• _Prompt_: Across all the entries below, how many lines contain the string "after"? The number by itself is the answer.

• _Edit difference data_:
######

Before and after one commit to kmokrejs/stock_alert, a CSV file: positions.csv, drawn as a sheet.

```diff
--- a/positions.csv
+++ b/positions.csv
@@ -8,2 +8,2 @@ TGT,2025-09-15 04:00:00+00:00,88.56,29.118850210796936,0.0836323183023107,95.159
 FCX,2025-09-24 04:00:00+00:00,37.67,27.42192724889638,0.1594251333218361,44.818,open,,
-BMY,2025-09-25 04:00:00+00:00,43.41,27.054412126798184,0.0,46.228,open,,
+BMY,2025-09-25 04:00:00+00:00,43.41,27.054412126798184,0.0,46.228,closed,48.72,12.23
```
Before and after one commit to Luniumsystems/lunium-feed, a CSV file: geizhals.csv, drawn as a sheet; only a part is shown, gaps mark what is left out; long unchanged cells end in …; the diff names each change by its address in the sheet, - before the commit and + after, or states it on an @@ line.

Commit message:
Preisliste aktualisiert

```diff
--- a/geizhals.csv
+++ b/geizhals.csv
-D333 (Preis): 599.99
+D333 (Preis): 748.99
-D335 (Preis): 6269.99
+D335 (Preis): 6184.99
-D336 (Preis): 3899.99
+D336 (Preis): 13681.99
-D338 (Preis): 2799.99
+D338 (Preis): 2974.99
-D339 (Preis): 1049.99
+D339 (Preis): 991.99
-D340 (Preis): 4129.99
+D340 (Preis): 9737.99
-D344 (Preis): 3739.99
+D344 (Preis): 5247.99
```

######

• _Your response_: 2